**Assignment**
Looking at the data below, how many lines include the word "auth"? Respond with the number only.

**Data extracts**

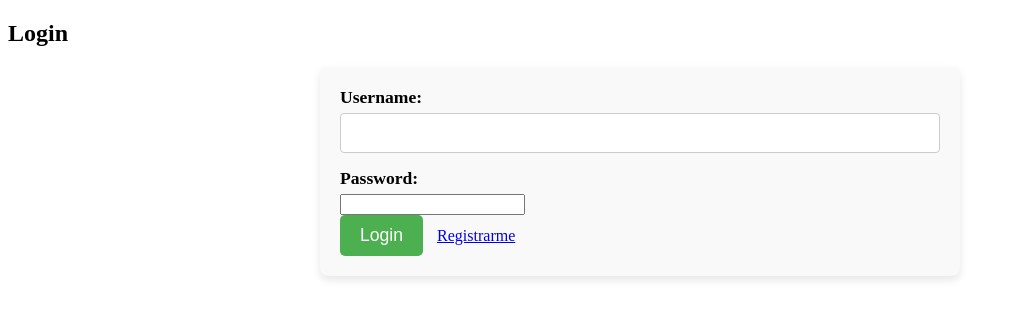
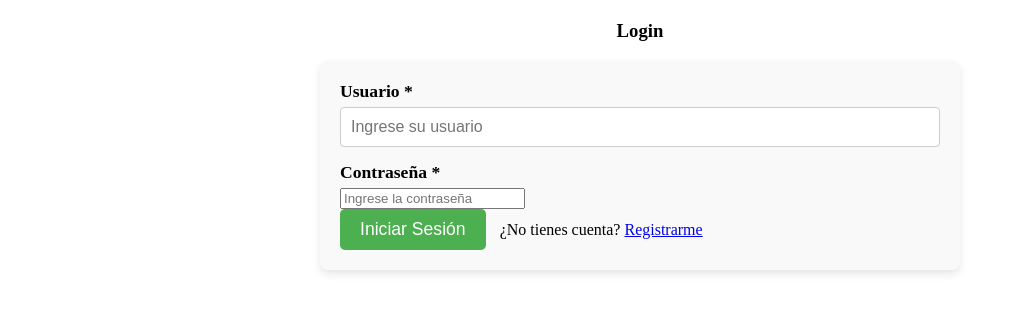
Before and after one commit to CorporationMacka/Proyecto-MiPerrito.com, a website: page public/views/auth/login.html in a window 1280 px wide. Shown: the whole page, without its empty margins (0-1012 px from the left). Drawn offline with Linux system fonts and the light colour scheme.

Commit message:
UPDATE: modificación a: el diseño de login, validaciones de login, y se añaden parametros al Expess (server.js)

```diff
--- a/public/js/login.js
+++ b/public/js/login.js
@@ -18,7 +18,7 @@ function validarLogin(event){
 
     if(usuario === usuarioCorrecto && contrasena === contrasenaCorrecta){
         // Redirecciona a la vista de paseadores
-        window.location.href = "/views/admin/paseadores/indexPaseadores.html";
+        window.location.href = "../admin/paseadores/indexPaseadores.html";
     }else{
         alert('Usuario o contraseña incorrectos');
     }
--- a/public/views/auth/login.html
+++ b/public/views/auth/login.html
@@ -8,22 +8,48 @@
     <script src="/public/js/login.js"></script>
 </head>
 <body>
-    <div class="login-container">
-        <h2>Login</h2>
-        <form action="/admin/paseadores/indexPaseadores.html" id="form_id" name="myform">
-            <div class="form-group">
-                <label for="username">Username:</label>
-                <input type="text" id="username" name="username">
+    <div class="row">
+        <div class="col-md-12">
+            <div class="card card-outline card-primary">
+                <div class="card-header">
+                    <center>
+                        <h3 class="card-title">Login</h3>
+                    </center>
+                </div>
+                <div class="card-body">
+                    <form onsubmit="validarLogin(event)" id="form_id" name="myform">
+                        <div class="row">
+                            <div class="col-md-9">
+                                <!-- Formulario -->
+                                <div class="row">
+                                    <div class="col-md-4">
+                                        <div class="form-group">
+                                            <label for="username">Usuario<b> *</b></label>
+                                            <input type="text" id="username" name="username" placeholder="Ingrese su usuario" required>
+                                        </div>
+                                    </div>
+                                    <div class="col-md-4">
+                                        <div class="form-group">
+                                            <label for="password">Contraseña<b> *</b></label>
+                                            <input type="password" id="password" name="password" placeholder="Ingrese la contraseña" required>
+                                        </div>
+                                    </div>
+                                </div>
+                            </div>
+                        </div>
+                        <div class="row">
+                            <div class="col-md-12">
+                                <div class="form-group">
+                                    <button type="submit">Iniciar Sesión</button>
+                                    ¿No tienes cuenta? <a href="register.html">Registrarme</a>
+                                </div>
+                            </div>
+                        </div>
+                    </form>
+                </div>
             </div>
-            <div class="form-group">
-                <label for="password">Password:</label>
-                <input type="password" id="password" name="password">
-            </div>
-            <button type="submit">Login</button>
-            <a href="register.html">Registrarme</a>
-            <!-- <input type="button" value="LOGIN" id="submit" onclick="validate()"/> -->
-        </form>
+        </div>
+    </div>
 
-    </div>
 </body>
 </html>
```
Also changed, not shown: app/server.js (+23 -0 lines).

**Task solution**
3